WHAT NEEDS TO BE DONE:
Report every line below that holds the word "localStorage".

>>>>

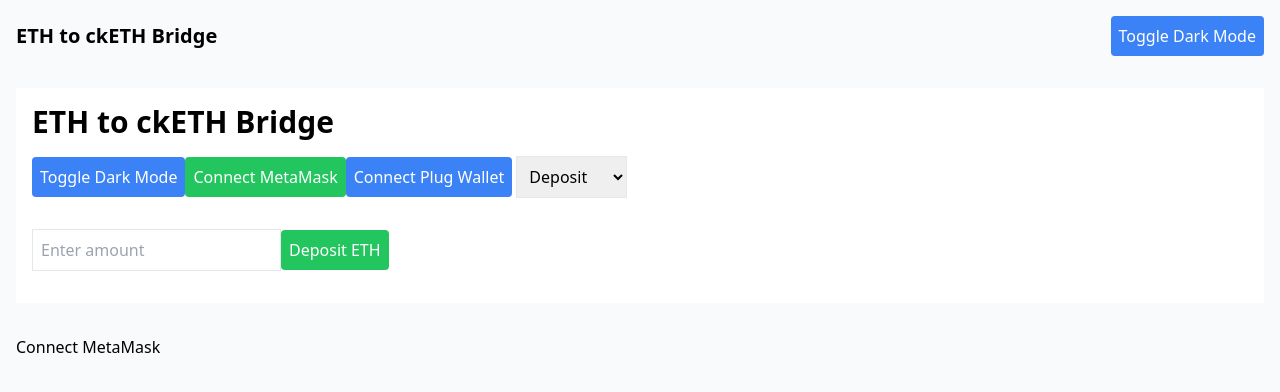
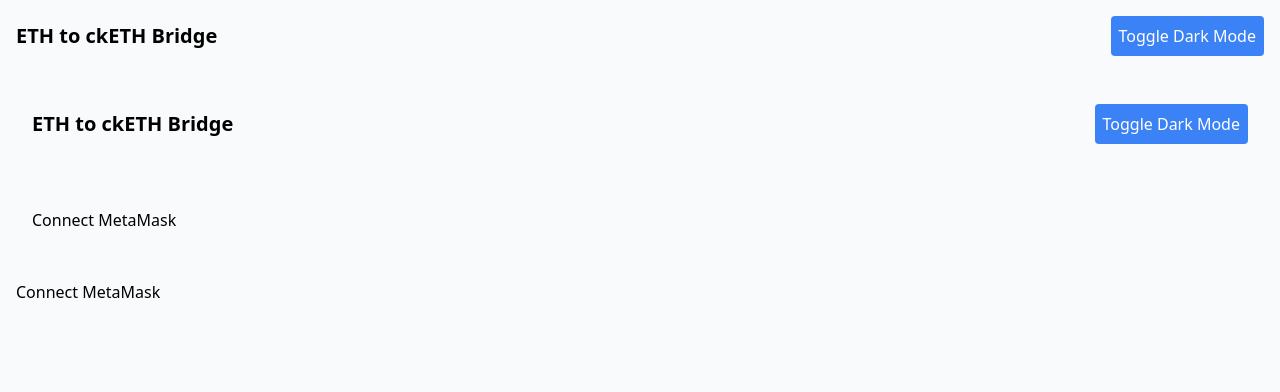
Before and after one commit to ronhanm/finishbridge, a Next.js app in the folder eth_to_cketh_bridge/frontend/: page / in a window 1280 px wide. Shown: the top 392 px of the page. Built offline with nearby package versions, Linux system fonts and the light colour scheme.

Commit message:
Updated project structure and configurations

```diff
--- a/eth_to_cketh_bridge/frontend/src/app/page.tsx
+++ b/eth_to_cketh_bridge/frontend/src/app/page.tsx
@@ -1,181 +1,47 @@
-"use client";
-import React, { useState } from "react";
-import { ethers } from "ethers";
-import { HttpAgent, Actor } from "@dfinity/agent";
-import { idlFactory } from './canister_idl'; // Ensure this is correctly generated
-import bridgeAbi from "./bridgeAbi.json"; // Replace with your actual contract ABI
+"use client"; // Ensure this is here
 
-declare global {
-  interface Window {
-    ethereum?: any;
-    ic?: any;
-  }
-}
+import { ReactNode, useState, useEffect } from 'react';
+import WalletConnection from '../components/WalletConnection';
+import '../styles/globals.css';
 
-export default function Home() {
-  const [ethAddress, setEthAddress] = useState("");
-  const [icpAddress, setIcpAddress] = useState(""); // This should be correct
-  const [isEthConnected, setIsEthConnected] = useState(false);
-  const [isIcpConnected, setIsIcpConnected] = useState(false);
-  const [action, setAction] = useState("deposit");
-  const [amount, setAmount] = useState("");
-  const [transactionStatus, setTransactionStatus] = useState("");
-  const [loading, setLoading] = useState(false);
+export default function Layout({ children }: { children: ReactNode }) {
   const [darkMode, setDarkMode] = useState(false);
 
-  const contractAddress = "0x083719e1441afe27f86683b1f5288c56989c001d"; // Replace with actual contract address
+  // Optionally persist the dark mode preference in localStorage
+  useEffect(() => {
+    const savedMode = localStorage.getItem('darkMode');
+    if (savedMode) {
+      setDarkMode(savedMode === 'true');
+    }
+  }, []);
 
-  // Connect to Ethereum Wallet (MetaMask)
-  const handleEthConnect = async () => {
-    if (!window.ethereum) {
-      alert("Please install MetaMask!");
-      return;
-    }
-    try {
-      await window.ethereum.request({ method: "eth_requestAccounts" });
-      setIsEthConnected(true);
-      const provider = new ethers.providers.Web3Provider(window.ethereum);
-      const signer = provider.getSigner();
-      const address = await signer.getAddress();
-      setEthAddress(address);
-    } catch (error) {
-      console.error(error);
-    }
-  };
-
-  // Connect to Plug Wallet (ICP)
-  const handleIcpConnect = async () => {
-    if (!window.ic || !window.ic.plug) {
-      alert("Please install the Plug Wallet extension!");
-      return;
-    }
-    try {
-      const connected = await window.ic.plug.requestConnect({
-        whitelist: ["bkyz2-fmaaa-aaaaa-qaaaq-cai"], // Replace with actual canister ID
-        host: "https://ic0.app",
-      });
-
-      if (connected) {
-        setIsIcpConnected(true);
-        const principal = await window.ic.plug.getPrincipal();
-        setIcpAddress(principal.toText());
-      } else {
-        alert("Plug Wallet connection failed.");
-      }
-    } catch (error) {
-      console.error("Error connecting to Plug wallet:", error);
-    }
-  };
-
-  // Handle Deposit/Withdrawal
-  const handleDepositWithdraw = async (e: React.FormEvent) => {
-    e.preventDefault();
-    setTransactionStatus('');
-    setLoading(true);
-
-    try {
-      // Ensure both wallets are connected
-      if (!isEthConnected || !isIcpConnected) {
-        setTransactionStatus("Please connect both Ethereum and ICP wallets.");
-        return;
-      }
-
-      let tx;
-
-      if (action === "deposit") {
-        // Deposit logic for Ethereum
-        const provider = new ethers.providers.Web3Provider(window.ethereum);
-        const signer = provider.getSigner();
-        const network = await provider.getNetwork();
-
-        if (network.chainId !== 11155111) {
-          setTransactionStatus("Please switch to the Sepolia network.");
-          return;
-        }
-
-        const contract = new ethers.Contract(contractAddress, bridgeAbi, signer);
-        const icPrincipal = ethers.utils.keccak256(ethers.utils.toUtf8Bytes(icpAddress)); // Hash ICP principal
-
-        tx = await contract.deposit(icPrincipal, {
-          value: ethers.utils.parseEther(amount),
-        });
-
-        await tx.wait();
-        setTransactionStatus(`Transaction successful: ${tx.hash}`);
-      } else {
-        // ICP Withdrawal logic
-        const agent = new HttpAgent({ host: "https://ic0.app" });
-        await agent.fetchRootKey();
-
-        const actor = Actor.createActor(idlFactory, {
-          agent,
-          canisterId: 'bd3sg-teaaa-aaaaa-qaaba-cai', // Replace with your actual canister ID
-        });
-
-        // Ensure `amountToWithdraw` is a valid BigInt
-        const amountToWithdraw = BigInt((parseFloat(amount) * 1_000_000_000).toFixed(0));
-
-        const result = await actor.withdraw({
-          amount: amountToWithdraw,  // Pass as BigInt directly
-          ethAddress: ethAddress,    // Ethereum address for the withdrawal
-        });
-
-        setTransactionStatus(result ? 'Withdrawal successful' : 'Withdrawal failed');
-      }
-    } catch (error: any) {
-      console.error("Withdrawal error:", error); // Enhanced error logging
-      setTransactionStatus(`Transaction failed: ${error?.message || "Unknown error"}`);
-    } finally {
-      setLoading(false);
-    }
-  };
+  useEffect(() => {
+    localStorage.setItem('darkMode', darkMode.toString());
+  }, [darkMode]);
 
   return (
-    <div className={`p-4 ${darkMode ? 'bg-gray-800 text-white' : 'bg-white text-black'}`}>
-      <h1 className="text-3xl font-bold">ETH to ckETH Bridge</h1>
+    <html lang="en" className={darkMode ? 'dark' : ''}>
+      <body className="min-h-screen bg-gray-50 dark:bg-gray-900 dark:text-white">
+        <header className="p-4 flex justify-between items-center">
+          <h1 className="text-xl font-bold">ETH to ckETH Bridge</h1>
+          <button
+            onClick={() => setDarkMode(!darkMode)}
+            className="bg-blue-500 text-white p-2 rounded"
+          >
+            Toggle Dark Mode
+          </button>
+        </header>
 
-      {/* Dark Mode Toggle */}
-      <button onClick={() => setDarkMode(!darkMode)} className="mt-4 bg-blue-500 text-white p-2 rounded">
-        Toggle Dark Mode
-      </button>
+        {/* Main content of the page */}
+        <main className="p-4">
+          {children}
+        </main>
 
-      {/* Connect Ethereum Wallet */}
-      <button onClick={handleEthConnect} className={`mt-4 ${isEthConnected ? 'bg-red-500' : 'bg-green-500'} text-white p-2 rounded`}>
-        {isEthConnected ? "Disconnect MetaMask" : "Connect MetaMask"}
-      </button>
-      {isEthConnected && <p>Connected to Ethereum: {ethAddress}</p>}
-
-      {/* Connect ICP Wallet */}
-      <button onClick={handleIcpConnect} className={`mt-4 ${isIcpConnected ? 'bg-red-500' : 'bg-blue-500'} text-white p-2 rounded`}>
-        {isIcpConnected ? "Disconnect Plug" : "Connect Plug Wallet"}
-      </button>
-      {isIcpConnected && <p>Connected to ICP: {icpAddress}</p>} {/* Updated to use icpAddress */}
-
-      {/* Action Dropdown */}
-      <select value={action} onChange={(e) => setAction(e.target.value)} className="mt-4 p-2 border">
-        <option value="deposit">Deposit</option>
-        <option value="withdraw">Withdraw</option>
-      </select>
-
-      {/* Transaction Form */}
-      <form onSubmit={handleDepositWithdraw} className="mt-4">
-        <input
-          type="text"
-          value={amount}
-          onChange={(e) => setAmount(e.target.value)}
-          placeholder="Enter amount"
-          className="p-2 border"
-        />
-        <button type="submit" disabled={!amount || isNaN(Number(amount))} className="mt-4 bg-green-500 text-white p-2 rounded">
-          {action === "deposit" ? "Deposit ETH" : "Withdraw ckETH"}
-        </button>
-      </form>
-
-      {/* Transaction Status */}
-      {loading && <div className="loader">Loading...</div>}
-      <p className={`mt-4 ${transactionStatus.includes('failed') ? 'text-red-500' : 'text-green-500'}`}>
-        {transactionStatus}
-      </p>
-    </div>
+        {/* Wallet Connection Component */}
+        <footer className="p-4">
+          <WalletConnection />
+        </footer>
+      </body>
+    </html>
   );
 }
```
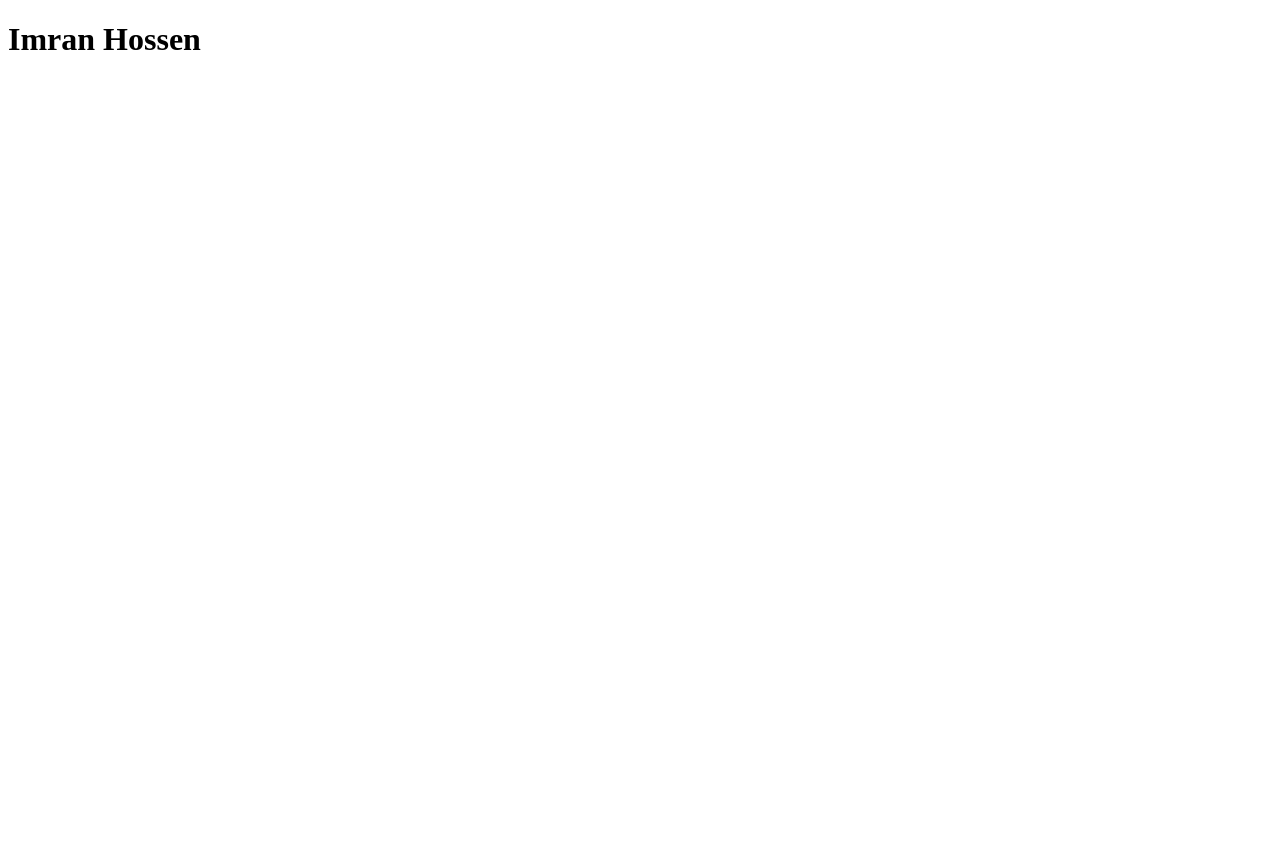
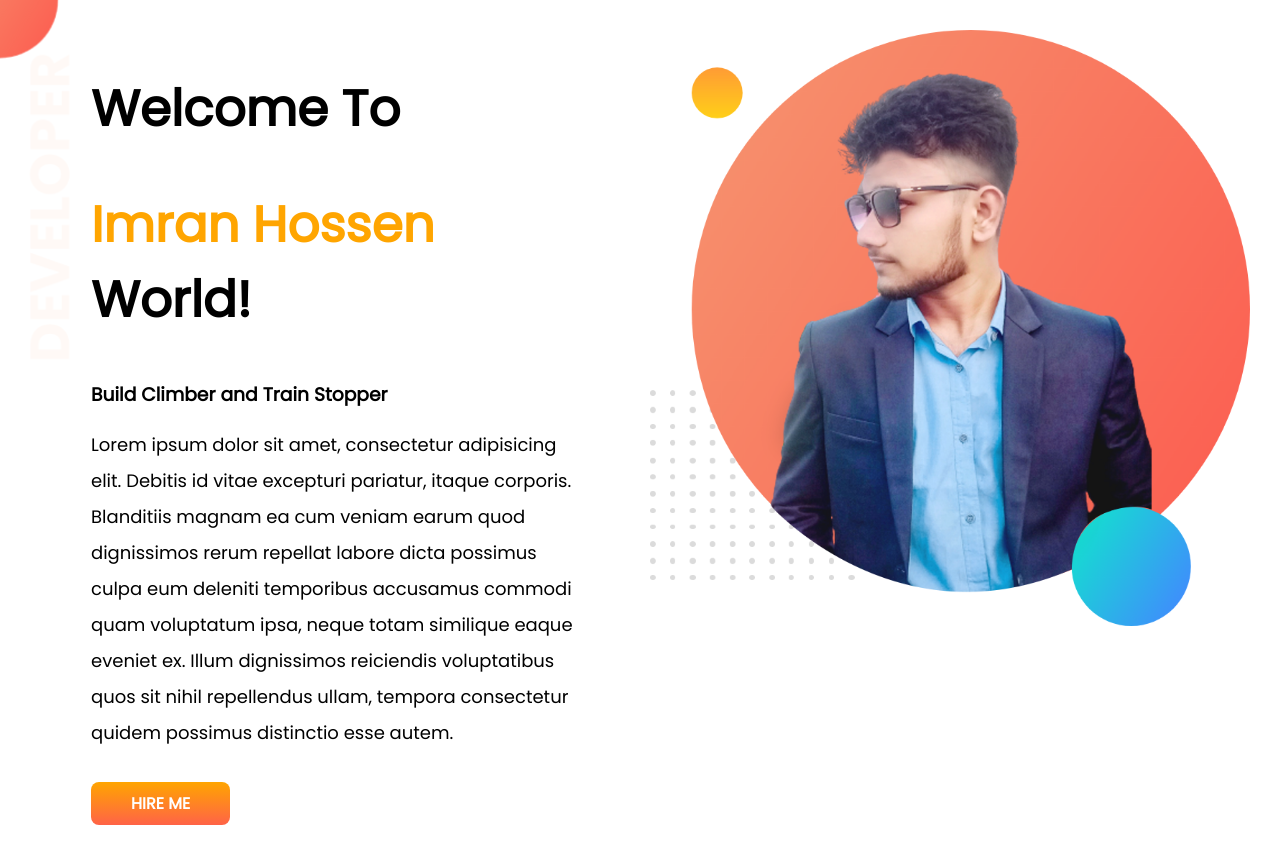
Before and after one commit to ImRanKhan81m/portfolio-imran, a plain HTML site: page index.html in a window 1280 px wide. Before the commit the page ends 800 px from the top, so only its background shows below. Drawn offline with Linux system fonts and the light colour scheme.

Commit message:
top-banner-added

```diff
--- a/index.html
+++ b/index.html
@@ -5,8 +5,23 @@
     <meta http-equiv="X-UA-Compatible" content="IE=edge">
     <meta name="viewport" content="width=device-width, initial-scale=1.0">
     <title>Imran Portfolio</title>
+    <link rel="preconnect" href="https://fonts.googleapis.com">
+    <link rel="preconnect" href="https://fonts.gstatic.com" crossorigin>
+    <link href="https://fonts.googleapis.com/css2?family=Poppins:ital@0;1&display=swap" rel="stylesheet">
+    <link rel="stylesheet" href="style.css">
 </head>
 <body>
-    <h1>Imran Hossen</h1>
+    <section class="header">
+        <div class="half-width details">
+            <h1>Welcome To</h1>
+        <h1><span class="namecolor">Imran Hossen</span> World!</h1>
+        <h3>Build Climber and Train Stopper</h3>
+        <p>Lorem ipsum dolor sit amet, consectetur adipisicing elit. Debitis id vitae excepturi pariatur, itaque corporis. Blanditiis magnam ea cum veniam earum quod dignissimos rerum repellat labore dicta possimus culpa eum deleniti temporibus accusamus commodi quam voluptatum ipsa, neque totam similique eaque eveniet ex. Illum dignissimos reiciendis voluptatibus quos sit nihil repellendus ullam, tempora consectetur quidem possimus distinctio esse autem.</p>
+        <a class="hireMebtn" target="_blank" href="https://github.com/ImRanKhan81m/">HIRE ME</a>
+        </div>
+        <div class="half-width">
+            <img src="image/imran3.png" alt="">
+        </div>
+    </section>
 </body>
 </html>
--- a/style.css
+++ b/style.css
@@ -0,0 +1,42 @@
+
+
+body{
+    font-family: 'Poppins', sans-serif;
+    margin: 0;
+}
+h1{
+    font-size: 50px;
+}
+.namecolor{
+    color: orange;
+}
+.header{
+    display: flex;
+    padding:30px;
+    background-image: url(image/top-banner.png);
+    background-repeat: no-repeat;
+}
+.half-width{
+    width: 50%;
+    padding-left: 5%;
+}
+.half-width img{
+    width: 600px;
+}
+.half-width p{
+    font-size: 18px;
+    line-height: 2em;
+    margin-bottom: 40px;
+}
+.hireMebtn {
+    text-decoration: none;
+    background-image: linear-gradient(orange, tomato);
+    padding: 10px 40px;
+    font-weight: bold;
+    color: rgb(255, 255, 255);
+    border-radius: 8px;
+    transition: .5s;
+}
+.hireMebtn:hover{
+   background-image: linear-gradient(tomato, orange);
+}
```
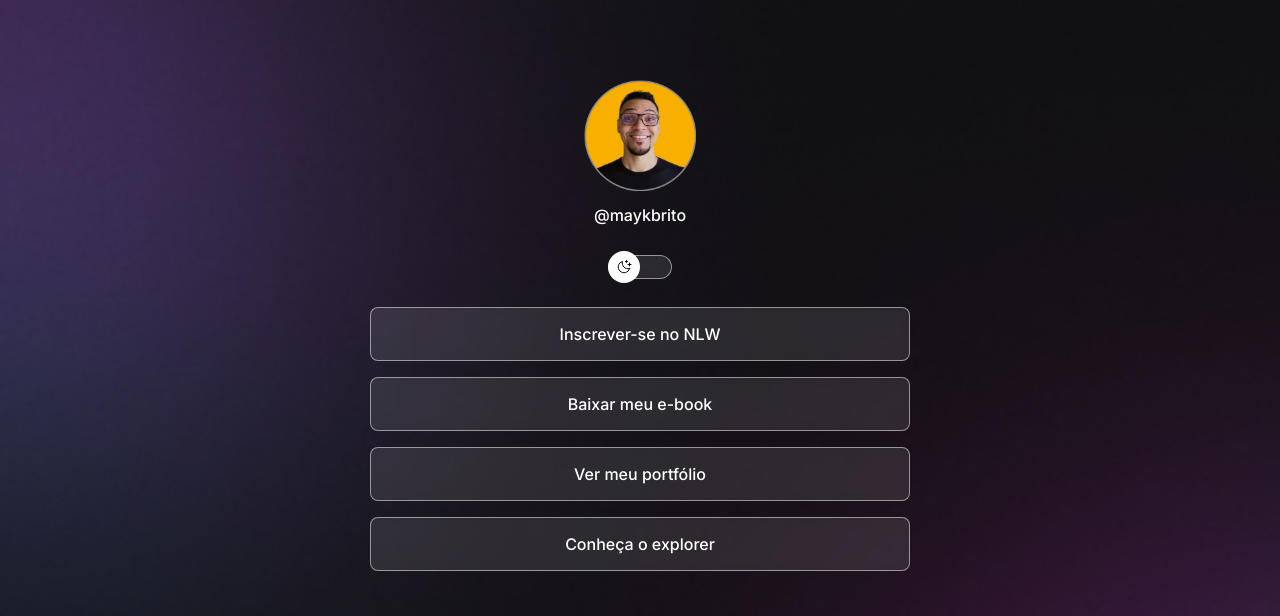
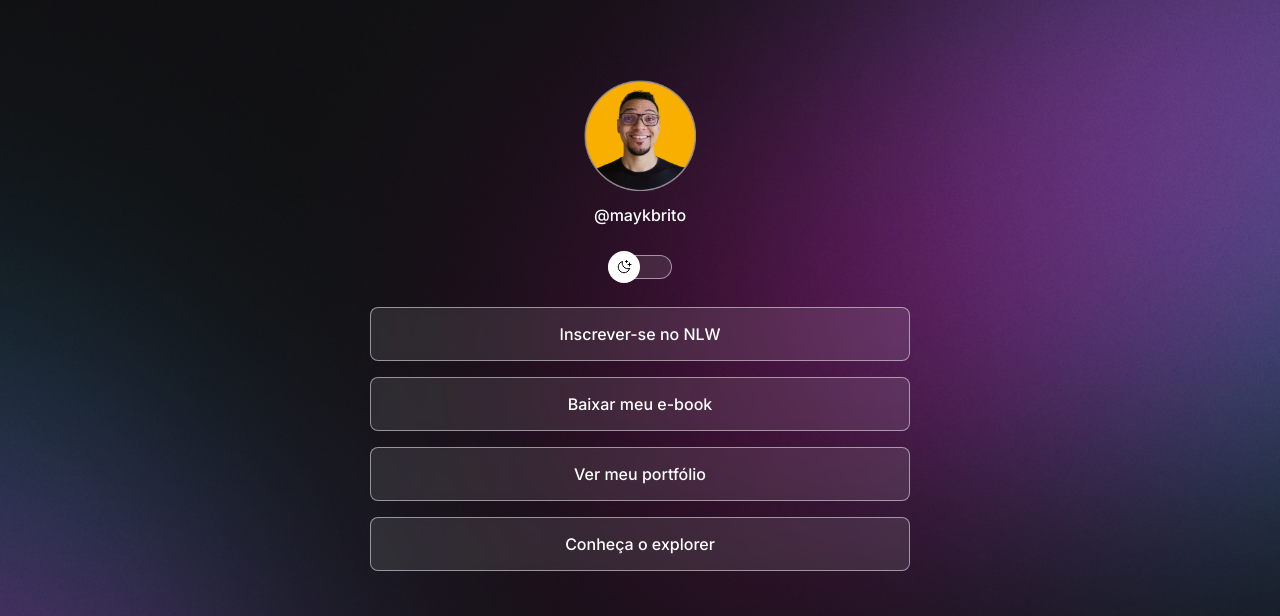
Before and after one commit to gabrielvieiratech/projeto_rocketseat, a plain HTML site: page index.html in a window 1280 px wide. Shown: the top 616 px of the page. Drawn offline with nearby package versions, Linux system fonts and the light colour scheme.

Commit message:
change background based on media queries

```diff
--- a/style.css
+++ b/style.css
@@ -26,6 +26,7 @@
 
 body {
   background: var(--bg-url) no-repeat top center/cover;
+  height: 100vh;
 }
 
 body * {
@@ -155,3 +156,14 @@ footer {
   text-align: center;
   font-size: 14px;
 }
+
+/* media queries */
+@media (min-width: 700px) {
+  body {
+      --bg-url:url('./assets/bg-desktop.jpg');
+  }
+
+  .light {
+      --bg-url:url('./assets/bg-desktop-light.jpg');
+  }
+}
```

<<<<

EXERCISE OUTPUT:
+  // Optionally persist the dark mode preference in localStorage
+    const savedMode = localStorage.getItem('darkMode');
+    localStorage.setItem('darkMode', darkMode.toString());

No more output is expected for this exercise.